● **Exercise aim**
Using the entries that follow, collect the lines where the word "document" appears.

Data for processing Block Start

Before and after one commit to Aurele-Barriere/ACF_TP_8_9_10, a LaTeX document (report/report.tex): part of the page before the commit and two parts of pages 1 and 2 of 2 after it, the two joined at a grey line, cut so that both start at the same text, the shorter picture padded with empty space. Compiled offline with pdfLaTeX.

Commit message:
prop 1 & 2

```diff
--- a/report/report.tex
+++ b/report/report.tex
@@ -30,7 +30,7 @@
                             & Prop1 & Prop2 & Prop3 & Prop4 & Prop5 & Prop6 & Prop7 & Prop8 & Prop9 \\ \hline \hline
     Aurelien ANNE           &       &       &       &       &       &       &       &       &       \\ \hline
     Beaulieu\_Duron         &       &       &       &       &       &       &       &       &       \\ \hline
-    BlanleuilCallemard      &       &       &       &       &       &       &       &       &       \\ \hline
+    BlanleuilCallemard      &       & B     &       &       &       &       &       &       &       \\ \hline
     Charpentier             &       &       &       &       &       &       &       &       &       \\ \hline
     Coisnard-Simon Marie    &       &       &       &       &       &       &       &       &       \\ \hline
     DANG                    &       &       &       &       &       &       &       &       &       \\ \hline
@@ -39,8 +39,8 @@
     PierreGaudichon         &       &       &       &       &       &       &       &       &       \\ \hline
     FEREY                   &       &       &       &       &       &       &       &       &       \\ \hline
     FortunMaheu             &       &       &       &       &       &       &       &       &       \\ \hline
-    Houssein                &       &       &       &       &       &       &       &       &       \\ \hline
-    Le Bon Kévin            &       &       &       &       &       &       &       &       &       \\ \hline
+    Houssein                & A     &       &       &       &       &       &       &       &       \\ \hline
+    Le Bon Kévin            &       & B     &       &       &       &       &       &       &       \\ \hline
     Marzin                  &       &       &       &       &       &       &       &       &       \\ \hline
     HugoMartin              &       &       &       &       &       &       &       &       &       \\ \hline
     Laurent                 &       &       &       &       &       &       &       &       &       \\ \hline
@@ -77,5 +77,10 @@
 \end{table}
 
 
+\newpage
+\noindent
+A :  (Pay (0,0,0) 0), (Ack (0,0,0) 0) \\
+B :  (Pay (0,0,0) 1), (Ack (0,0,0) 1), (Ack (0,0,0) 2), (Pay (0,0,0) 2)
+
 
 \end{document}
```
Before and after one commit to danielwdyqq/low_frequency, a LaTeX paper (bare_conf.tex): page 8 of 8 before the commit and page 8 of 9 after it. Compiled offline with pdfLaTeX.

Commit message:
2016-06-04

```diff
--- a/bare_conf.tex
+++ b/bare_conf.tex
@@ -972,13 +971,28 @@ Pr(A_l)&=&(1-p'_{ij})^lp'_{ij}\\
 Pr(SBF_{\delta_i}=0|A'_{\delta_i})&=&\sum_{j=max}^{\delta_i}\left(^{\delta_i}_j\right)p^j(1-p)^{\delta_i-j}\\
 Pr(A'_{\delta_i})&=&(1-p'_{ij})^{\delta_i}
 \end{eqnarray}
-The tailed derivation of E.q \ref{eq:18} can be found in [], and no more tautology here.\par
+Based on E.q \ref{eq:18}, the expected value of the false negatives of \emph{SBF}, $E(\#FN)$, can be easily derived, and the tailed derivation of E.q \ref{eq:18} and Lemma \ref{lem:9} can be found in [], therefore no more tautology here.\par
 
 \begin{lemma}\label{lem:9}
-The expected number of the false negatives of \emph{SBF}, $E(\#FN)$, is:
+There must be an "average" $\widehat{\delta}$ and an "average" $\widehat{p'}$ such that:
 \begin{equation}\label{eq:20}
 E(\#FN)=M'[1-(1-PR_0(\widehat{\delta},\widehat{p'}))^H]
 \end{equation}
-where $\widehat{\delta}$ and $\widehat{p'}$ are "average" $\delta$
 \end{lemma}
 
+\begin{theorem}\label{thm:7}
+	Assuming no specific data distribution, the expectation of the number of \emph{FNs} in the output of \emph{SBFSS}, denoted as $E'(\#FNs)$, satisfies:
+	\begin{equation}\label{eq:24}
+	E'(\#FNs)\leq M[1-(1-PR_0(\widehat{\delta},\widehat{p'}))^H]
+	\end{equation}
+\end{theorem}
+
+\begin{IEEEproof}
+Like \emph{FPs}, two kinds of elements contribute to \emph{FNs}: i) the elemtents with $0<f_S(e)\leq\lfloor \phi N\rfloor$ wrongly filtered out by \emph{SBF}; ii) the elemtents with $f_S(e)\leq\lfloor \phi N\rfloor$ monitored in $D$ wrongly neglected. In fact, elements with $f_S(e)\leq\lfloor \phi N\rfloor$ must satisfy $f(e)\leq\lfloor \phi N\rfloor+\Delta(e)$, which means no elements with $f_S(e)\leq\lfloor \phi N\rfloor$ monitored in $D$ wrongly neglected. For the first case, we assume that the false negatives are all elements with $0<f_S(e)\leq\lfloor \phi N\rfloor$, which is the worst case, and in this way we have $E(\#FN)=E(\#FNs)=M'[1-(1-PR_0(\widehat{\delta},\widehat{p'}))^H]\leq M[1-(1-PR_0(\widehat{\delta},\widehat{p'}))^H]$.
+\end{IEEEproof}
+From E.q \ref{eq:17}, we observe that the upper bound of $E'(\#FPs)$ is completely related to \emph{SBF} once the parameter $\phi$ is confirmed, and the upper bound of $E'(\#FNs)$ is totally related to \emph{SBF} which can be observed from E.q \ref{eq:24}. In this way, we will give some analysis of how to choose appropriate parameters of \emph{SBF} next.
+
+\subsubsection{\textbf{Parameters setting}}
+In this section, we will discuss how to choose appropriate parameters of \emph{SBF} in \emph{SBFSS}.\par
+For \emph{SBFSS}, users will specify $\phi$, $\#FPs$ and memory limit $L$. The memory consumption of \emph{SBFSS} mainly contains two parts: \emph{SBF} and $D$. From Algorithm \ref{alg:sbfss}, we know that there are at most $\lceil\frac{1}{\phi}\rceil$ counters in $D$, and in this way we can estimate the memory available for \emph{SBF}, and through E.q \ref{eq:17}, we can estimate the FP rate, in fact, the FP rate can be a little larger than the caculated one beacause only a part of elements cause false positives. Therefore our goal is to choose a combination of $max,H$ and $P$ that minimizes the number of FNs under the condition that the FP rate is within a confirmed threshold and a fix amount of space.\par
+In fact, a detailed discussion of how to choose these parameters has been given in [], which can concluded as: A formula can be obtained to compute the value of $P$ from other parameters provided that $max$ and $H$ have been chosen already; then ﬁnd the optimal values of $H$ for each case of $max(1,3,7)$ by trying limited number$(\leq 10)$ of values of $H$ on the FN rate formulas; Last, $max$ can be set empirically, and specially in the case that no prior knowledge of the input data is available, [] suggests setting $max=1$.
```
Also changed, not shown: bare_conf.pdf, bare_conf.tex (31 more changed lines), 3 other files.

Data for processing Block End

● **Output of the exercise**
Before and after one commit to Aurele-Barriere/ACF_TP_8_9_10, a LaTeX document (report/report.tex): part of the page before the commit and two parts of pages 1 and 2 of 2 after it, the two joined at a grey line, cut so that both start at the same text, the shorter picture padded with empty space. Compiled offline with pdfLaTeX.
 \end{document}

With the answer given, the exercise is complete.